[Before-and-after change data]

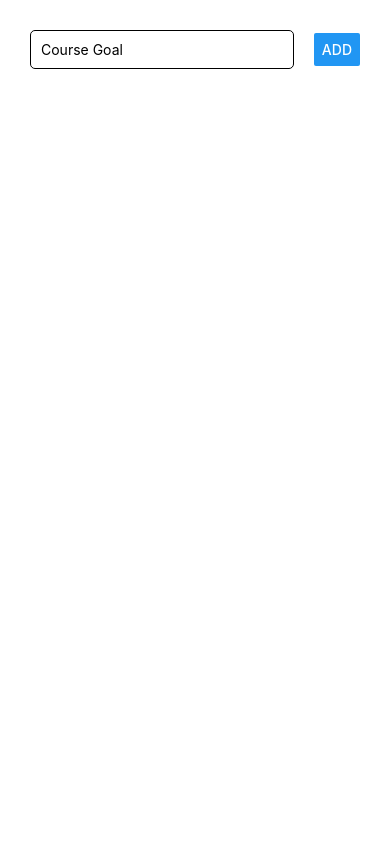
Repository: oguzhan18m/react-native-todo
Screen: /
The author's editor kept a copy of each file at every save. The screen is drawn from the files as they stood at one save, then again after the next save.
The app was drawn by React Native's web renderer in a window 390 px wide. The project was rebuilt for these pictures with package versions that can differ from the ones it lists, and the page was loaded fresh each time. Also part of the build but not shown: components/GoalItem.js.

Above is the screen before, as saved 2021-03-03 01:38:14.

### App.js
import { StatusBar } from 'expo-status-bar';
import React, { useState } from 'react';
import { StyleSheet, View, TextInput, Button, ScrollView, FlatList } from 'react-native';
import GoalItem from './components/GoalItem';

export default function App() {
  const [enteredGoal , setEnteredGoal] = useState('');
  const [courseGoals, setCourseGoals ] =useState([]);

  const goalInputHandler =(enteredText)=>{
    setEnteredGoal(enteredText);
  }

  const addGoalHandler = () =>{
    setCourseGoals(currentGoals => [...currentGoals, {id: Math.random().toString() ,value: enteredGoal }]);
  }

  const removeGoalHandler = (goalId) =>{
    setCourseGoals(currentGoals => {
      return currentGoals.filter((goal)=>goal.id !== goalId);
    })
  }

  return (
    <View style={styles.screen}>
      <View style={styles.inputContainer}>
        <TextInput placeholder='Course Goal' style={styles.input} onChangeText={goalInputHandler} />
        <Button title='ADD' onPress={addGoalHandler} />
      </View>
      <FlatList keyExtractor={(item,index)=>item.id}
      data={courseGoals}
      renderItem={itemData => <GoalItem id={itemData.item.id} onDelete={removeGoalHandler} title={itemData.item.value} /> }
      />

    </View>
  );
}

const styles = StyleSheet.create({
    screen:{
      padding: 30,
    },
    inputContainer:{
      flexDirection:'row', alignItems:'center' , justifyContent:'space-between',
    },
    input:{
      width:'80%' ,borderColor:'black' , borderWidth:1 , padding:10 , borderRadius:5
    },
    listItem:{
      padding:10,
      marginVertical:10,
      backgroundColor:'lightslategrey',
      borderColor:'black',
      borderWidth:1,
      borderRadius:5,
      color: 'white',
      fontWeight:'900',
    }
});

After the next save:
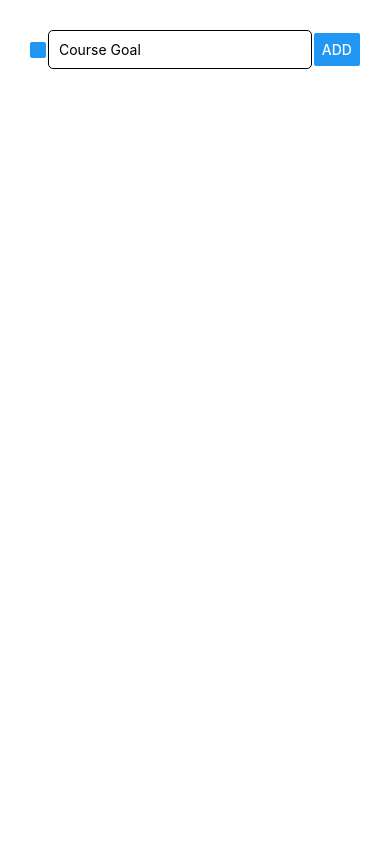
Saved 13 min 3 s later.
--- a/App.js
+++ b/App.js
@@ -6,6 +6,7 @@ import GoalItem from './components/GoalItem';
 export default function App() {
   const [enteredGoal , setEnteredGoal] = useState('');
   const [courseGoals, setCourseGoals ] =useState([]);
+  const [isAddMode, setIsAddMode] = useState(false);
 
   const goalInputHandler =(enteredText)=>{
     setEnteredGoal(enteredText);
@@ -24,6 +25,7 @@ export default function App() {
   return (
     <View style={styles.screen}>
       <View style={styles.inputContainer}>
+        <Button onPress={()=>setIsAddMode(true)} />
         <TextInput placeholder='Course Goal' style={styles.input} onChangeText={goalInputHandler} />
         <Button title='ADD' onPress={addGoalHandler} />
       </View>
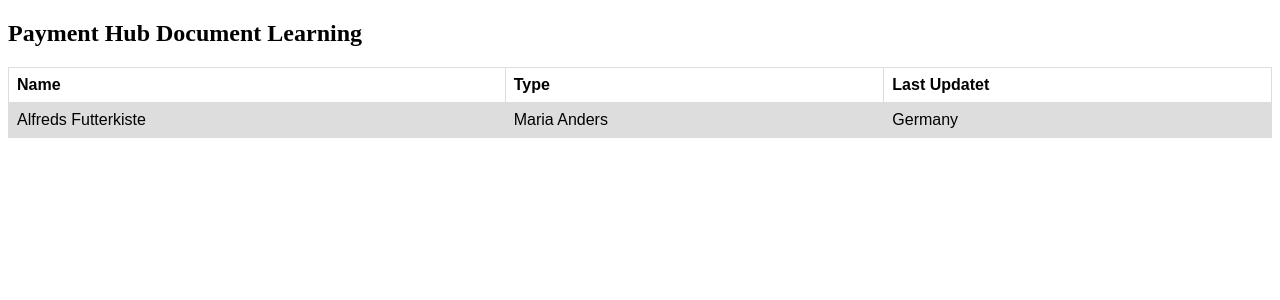
Repository: natzuke06/PMHEwallet
Page: payment/src/main/resources/static/index.html
An editor plug-in stored every save of this project. The page is shown before and after the next save, followed by the edit.
The browser window is 1280 px wide. The pictures show the whole page.

Above is the page before, as saved 2018-04-26 16:54:17.

After the next save:
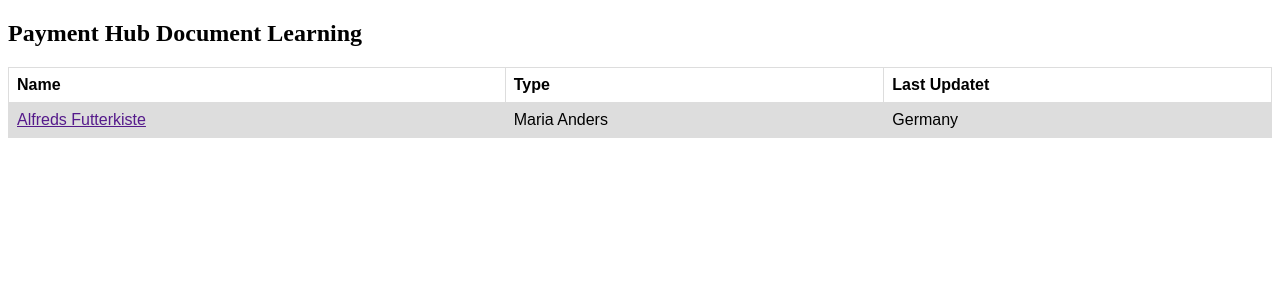
Saved 32 min 32 s later.
--- a/payment/src/main/resources/static/index.html
+++ b/payment/src/main/resources/static/index.html
@@ -30,7 +30,7 @@ tr:nth-child(even) {
     <th>Last Updatet</th>
   </tr>
   <tr>
-    <td>Alfreds Futterkiste</td>
+    <td><a href="">Alfreds Futterkiste</a></td>
     <td>Maria Anders</td>
     <td>Germany</td>
   </tr>
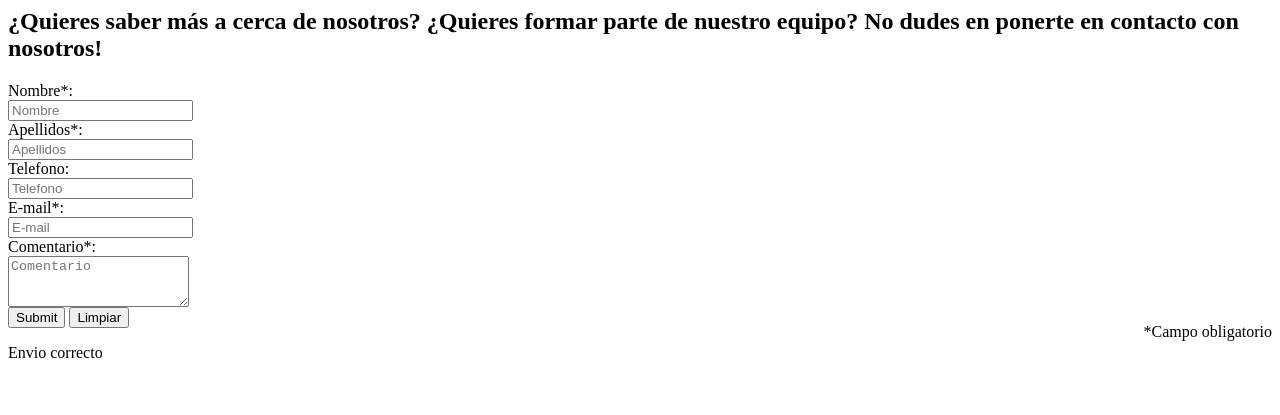
Repository: DiegoGodoy/atletiblue
Page: app/views/contacto.html
The author's editor kept a record of every edit. The page is drawn from the files as they stood at one moment, then again after the next edit.
The browser window is 1280 px wide. The pictures show the whole page.

Above is the page before.

### app/views/contacto.html
<div ng-controller="ContactoCtrl" class="container" >
        <div class="row">

            <div class="col-md-12">
                <div class="panel">
                    <div class="panel-body">
                        <div>
                        <h2>¿Quieres saber más a cerca de nosotros? ¿Quieres formar parte de nuestro equipo? No dudes en ponerte en contacto con nosotros!</h2>
                        </div>

                        <div>
                        <form name="miFormulario" class="form-horizontal" nonvalidate ng-submit="add(user)" onsubmit="this.reset()">

                            <div class="form-group">
                                <label class="control-label col-xs-3">Nombre*:</label>
                                <div class="col-xs-9">
                                    <input type="text" class="form-control" placeholder="Nombre" required ng-model="user.nombre">
                                </div>
                            </div>
                            <div class="form-group">
                                <label class="control-label col-xs-3">Apellidos*:</label>
                                <div class="col-xs-9">
                                    <input type="text" class="form-control" placeholder="Apellidos" required ng-model="user.apellido">
                                </div>
                            </div>
                            <div class="form-group">
                                <label class="control-label col-xs-3" >Telefono:</label>
                                <div class="col-xs-9">
                                    <input type="tel" class="form-control" placeholder="Telefono" ng-minlength=9 ng-maxlength=9 ng-model="user.telefono">
                                </div>
                            </div>

                             <div class="form-group">
                                <label class="control-label col-xs-3" >E-mail*:</label>
                                <div class="col-xs-9">
                                    <input type="email" class="form-control" placeholder="E-mail" required ng-model="user.email">
                                </div>
                            </div>

                            <div class="form-group">
                                <label class="control-label col-xs-3">Comentario*:</label>
                                <div class="col-xs-9">
                                    <textarea rows="3" class="form-control" placeholder="Comentario" required ng-model="user.comentario"></textarea>
                                </div>
                            </div>
                            <p style="float: right;">*Campo obligatorio</

                            <br>
                            <div class="form-group">
                                <div class="col-xs-offset-3 col-xs-9">
                                    <input type="submit" class="btn btn-primary" class="btn btn-primary" data-toggle="modal" data-target=".bs-example-modal-sm"
                                        onclick=form.reset ng-disabled="miFormulario.$invalid">
                                    <input type="reset" class="btn btn-default" value="Limpiar">
                                </div>
                            </div>


                            </div>

                            <div class="modal fade bs-example-modal-sm" tabindex="-1" role="dialog" aria-labelledby="mySmallModalLabel" aria-hidden="true">
  <div class="modal-dialog modal-sm">
    <div class="modal-content">
      Envio correcto
    </div>
  </div>
</div>

                        </form>




                    </div>
                </div>
            </div>
            <!--/col-12-->
        </div>
    </div>

After the next edit:
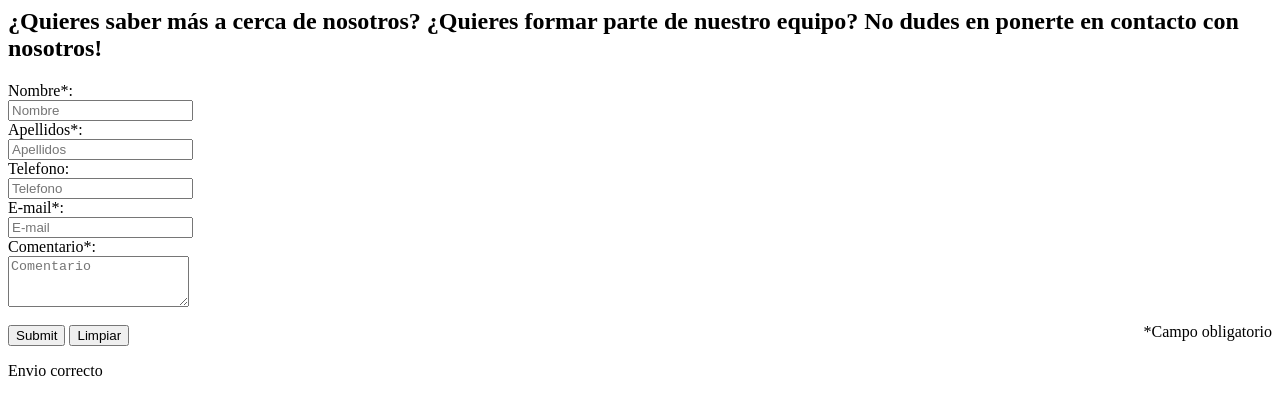
The edit:
--- a/app/views/contacto.html
+++ b/app/views/contacto.html
@@ -43,7 +43,7 @@
                                     <textarea rows="3" class="form-control" placeholder="Comentario" required ng-model="user.comentario"></textarea>
                                 </div>
                             </div>
-                            <p style="float: right;">*Campo obligatorio</
+                            <p style="float: right;">*Campo obligatorio</p>
 
                             <br>
                             <div class="form-group">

Assignment: Every record must be duplicated exactly, except for the pictures, which are left out.

Written solution:
Repository: oguzhan18m/react-native-todo
Screen: /
The author's editor kept a copy of each file at every save. The screen is drawn from the files as they stood at one save, then again after the next save.
The app was drawn by React Native's web renderer in a window 390 px wide. The project was rebuilt for these pictures with package versions that can differ from the ones it lists, and the page was loaded fresh each time. Also part of the build but not shown: components/GoalItem.js.

Above is the screen before, as saved 2021-03-03 01:38:14.

### App.js
import { StatusBar } from 'expo-status-bar';
import React, { useState } from 'react';
import { StyleSheet, View, TextInput, Button, ScrollView, FlatList } from 'react-native';
import GoalItem from './components/GoalItem';

export default function App() {
  const [enteredGoal , setEnteredGoal] = useState('');
  const [courseGoals, setCourseGoals ] =useState([]);

  const goalInputHandler =(enteredText)=>{
    setEnteredGoal(enteredText);
  }

  const addGoalHandler = () =>{
    setCourseGoals(currentGoals => [...currentGoals, {id: Math.random().toString() ,value: enteredGoal }]);
  }

  const removeGoalHandler = (goalId) =>{
    setCourseGoals(currentGoals => {
      return currentGoals.filter((goal)=>goal.id !== goalId);
    })
  }

  return (
    <View style={styles.screen}>
      <View style={styles.inputContainer}>
        <TextInput placeholder='Course Goal' style={styles.input} onChangeText={goalInputHandler} />
        <Button title='ADD' onPress={addGoalHandler} />
      </View>
      <FlatList keyExtractor={(item,index)=>item.id}
      data={courseGoals}
      renderItem={itemData => <GoalItem id={itemData.item.id} onDelete={removeGoalHandler} title={itemData.item.value} /> }
      />

    </View>
  );
}

const styles = StyleSheet.create({
    screen:{
      padding: 30,
    },
    inputContainer:{
      flexDirection:'row', alignItems:'center' , justifyContent:'space-between',
    },
    input:{
      width:'80%' ,borderColor:'black' , borderWidth:1 , padding:10 , borderRadius:5
    },
    listItem:{
      padding:10,
      marginVertical:10,
      backgroundColor:'lightslategrey',
      borderColor:'black',
      borderWidth:1,
      borderRadius:5,
      color: 'white',
      fontWeight:'900',
    }
});

After the next save:
Saved 13 min 3 s later.
--- a/App.js
+++ b/App.js
@@ -6,6 +6,7 @@ import GoalItem from './components/GoalItem';
 export default function App() {
   const [enteredGoal , setEnteredGoal] = useState('');
   const [courseGoals, setCourseGoals ] =useState([]);
+  const [isAddMode, setIsAddMode] = useState(false);
 
   const goalInputHandler =(enteredText)=>{
     setEnteredGoal(enteredText);
@@ -24,6 +25,7 @@ export default function App() {
   return (
     <View style={styles.screen}>
       <View style={styles.inputContainer}>
+        <Button onPress={()=>setIsAddMode(true)} />
         <TextInput placeholder='Course Goal' style={styles.input} onChangeText={goalInputHandler} />
         <Button title='ADD' onPress={addGoalHandler} />
       </View>
Repository: natzuke06/PMHEwallet
Page: payment/src/main/resources/static/index.html
An editor plug-in stored every save of this project. The page is shown before and after the next save, followed by the edit.
The browser window is 1280 px wide. The pictures show the whole page.

Above is the page before, as saved 2018-04-26 16:54:17.

After the next save:
Saved 32 min 32 s later.
--- a/payment/src/main/resources/static/index.html
+++ b/payment/src/main/resources/static/index.html
@@ -30,7 +30,7 @@ tr:nth-child(even) {
     <th>Last Updatet</th>
   </tr>
   <tr>
-    <td>Alfreds Futterkiste</td>
+    <td><a href="">Alfreds Futterkiste</a></td>
     <td>Maria Anders</td>
     <td>Germany</td>
   </tr>
Repository: DiegoGodoy/atletiblue
Page: app/views/contacto.html
The author's editor kept a record of every edit. The page is drawn from the files as they stood at one moment, then again after the next edit.
The browser window is 1280 px wide. The pictures show the whole page.

Above is the page before.

### app/views/contacto.html
<div ng-controller="ContactoCtrl" class="container" >
        <div class="row">

            <div class="col-md-12">
                <div class="panel">
                    <div class="panel-body">
                        <div>
                        <h2>¿Quieres saber más a cerca de nosotros? ¿Quieres formar parte de nuestro equipo? No dudes en ponerte en contacto con nosotros!</h2>
                        </div>

                        <div>
                        <form name="miFormulario" class="form-horizontal" nonvalidate ng-submit="add(user)" onsubmit="this.reset()">

                            <div class="form-group">
                                <label class="control-label col-xs-3">Nombre*:</label>
                                <div class="col-xs-9">
                                    <input type="text" class="form-control" placeholder="Nombre" required ng-model="user.nombre">
                                </div>
                            </div>
                            <div class="form-group">
                                <label class="control-label col-xs-3">Apellidos*:</label>
                                <div class="col-xs-9">
                                    <input type="text" class="form-control" placeholder="Apellidos" required ng-model="user.apellido">
                                </div>
                            </div>
                            <div class="form-group">
                                <label class="control-label col-xs-3" >Telefono:</label>
                                <div class="col-xs-9">
                                    <input type="tel" class="form-control" placeholder="Telefono" ng-minlength=9 ng-maxlength=9 ng-model="user.telefono">
                                </div>
                            </div>

                             <div class="form-group">
                                <label class="control-label col-xs-3" >E-mail*:</label>
                                <div class="col-xs-9">
                                    <input type="email" class="form-control" placeholder="E-mail" required ng-model="user.email">
                                </div>
                            </div>

                            <div class="form-group">
                                <label class="control-label col-xs-3">Comentario*:</label>
                                <div class="col-xs-9">
                                    <textarea rows="3" class="form-control" placeholder="Comentario" required ng-model="user.comentario"></textarea>
                                </div>
                            </div>
                            <p style="float: right;">*Campo obligatorio</

                            <br>
                            <div class="form-group">
                                <div class="col-xs-offset-3 col-xs-9">
                                    <input type="submit" class="btn btn-primary" class="btn btn-primary" data-toggle="modal" data-target=".bs-example-modal-sm"
                                        onclick=form.reset ng-disabled="miFormulario.$invalid">
                                    <input type="reset" class="btn btn-default" value="Limpiar">
                                </div>
                            </div>


                            </div>

                            <div class="modal fade bs-example-modal-sm" tabindex="-1" role="dialog" aria-labelledby="mySmallModalLabel" aria-hidden="true">
  <div class="modal-dialog modal-sm">
    <div class="modal-content">
      Envio correcto
    </div>
  </div>
</div>

                        </form>




                    </div>
                </div>
            </div>
            <!--/col-12-->
        </div>
    </div>

After the next edit:
The edit:
--- a/app/views/contacto.html
+++ b/app/views/contacto.html
@@ -43,7 +43,7 @@
                                     <textarea rows="3" class="form-control" placeholder="Comentario" required ng-model="user.comentario"></textarea>
                                 </div>
                             </div>
-                            <p style="float: right;">*Campo obligatorio</
+                            <p style="float: right;">*Campo obligatorio</p>
 
                             <br>
                             <div class="form-group">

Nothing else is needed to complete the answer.